When your horse pulls back in a safety tie or quick-release ring, the rope doesn’t catch but slides through instead, giving your horse slack in the rope. This release of pressure will teach your horse that pulling back does not release him from being tied, and so he will neither develop the bad habits nor get any facial nerve damage from constant, hard pulling.
This knotless method of tying your horse will also allow him to still be in possession of his flight instinct (he will feel reassured that he has the option to escape in case of danger) and when the rope offers no resistance (which only makes him feel trapped and fight harder) your horse will realise that his flight reaction has been fulfilled and he will choose to stop instead (making it his idea to stand there and be tied instead of running off).
You can buy quick-release tie rings (sometimes also called slide-release or sliding tie rings) from lots of horse tack shops and trainers. You can also go to the hardware store, get some supplies, and make your own.
You can construct your own system, or simply get a carabiner with a swivel and use it “upside down” (using the carabiner loop for the rope, and the swivel loop for the clip).
The most important thing is that you can loop the rope around the tie ring’s neck in a way that allows the rope to slide through. This also makes it easy for you to adjust the rope to the length you want it and to pull it back into place in case your horse does pull on it.

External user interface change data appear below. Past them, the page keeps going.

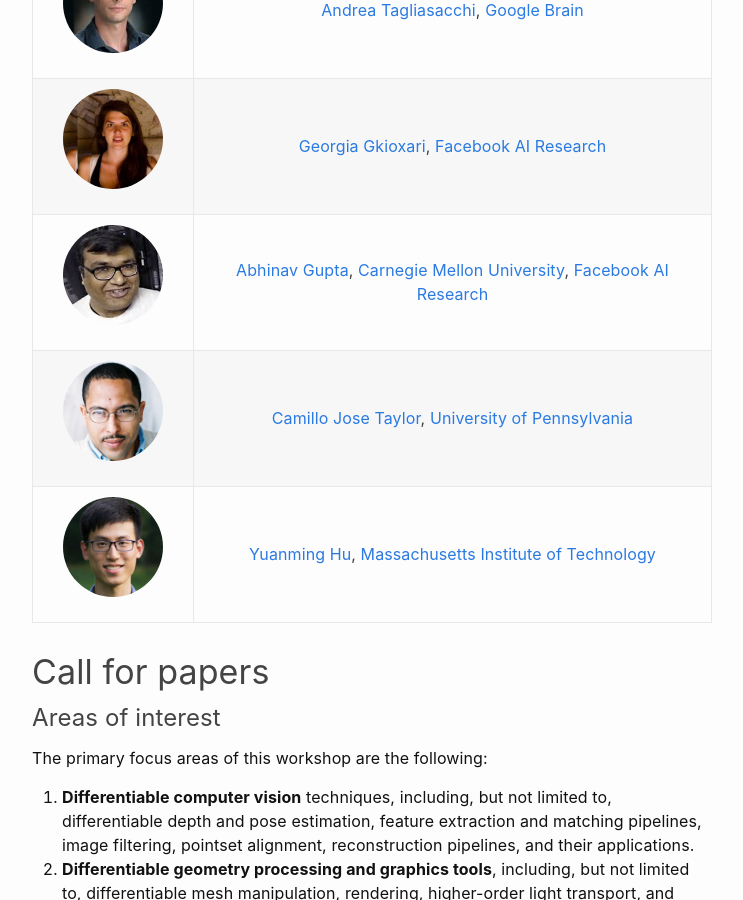
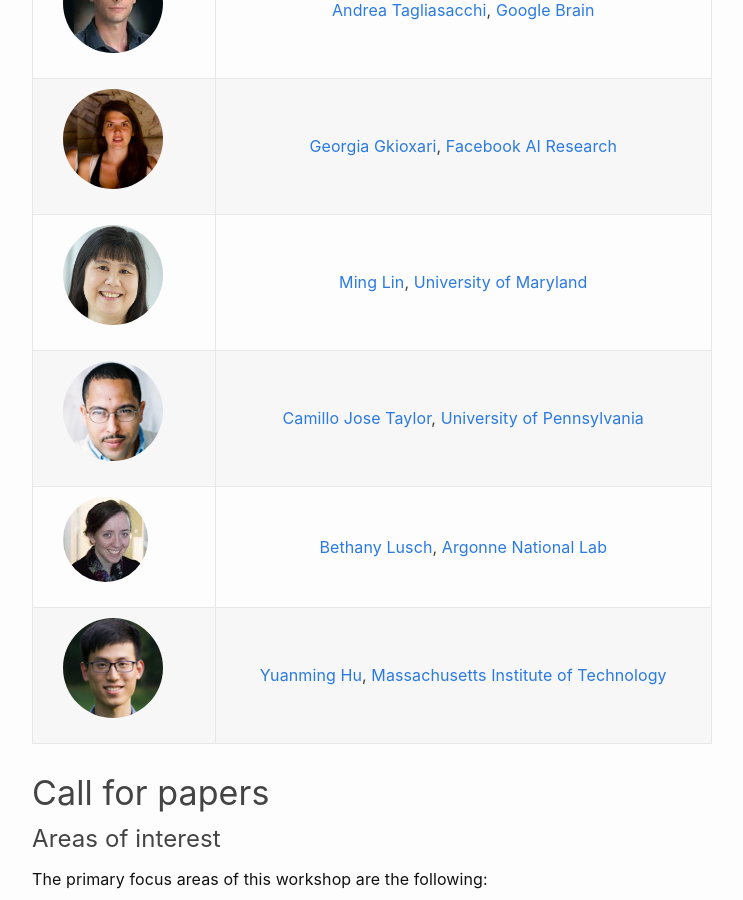
Before and after one commit to montrealrobotics/diffcvgp, a Jekyll site: the page built from index.md, in a window 1280 px wide and 900 px high, scrolled down 1815 px. Shown: the whole window, without its empty margins (268-1011 px from the left). Built offline with Jekyll 4.4.1, drawn with Linux system fonts in a browser that asks for light colours; some of the changed text lies outside the part shown.

Commit message:
Update speakers - ming, bethany, abhinav
Signed-off-by: Krishna Murthy Jatavallabhula <krishna@Krishnas-MacBook-Pro.local>

```diff
--- a/index.md
+++ b/index.md
@@ -90,18 +90,18 @@ We are excited to host invited talks from a series of fantastic speakers who are
             </div>
         </td>
     </tr>
-    <!-- Abhinav Gupta -->
+    <!-- Ming Lin -->
     <tr>
         <td>
             <div class="col-xs-2">
                 <p align="center">
-                    <img class="people-pic" src="assets/img/abhinav.jpg">
+                    <img class="people-pic" src="assets/img/ming.jpg">
                 </p>
             </div>
         </td>
         <td>
             <div class="people-name text-center">
-                <a href="http://www.cs.cmu.edu/~abhinavg/" target="_blank">Abhinav Gupta</a>, <a href="https://www.cmu.edu/" target="_blank">Carnegie Mellon University</a>, <a href="https://research.facebook.com/ai/" target="_blank">Facebook AI Research</a>
+                <a href="https://www.cs.umd.edu/~lin/" target="_blank">Ming Lin</a>, <a href="https://www.cs.umd.edu/" target="_blank">University of Maryland</a>
             </div>
         </td>
     </tr>
@@ -117,6 +117,21 @@ We are excited to host invited talks from a series of fantastic speakers who are
         <td>
             <div class="people-name text-center">
                 <a href="https://www.cis.upenn.edu/~cjtaylor/" target="_blank">Camillo Jose Taylor</a>, <a href="https://www.upenn.edu/" target="_blank">University of Pennsylvania</a>
+            </div>
+        </td>
+    </tr>
+    <!-- Bethany Lusch -->
+    <tr>
+        <td>
+            <div class="col-xs-2">
+                <p align="center">
+                    <img class="people-pic" src="assets/img/bethany.jpg">
+                </p>
+            </div>
+        </td>
+        <td>
+            <div class="people-name text-center">
+                <a href="https://www.alcf.anl.gov/about/people/bethany-lusch" target="_blank">Bethany Lusch</a>, <a href="https://www.alcf.anl.gov/" target="_blank">Argonne National Lab</a>
             </div>
         </td>
     </tr>
@@ -179,6 +194,11 @@ Please complete [this form](https://docs.google.com/forms/d/1Ky6Et26ODf6IIgJwYcA
 #### Submission portal
 
 Our submission portal is now online: [https://cmt3.research.microsoft.com/DiffCVGP2020/](https://cmt3.research.microsoft.com/DiffCVGP2020/)
+
+
+#### Questions/Clarifications
+
+In case of questions/clarifications, the organizers may be reached at diffcvgp-2020@googlegroups.com
 
 
 
```
Also changed, not shown: assets/img/bethany.jpg (added), assets/img/ming.jpg (added).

My personal favourites are the plastic safety ties. They’re lighter than the metal rings and clips, and I can easily carry several in my pocket without being weighed down. The best thing would be to have the safety rings at every tying station at the stable, but it never hurts to have a few extra.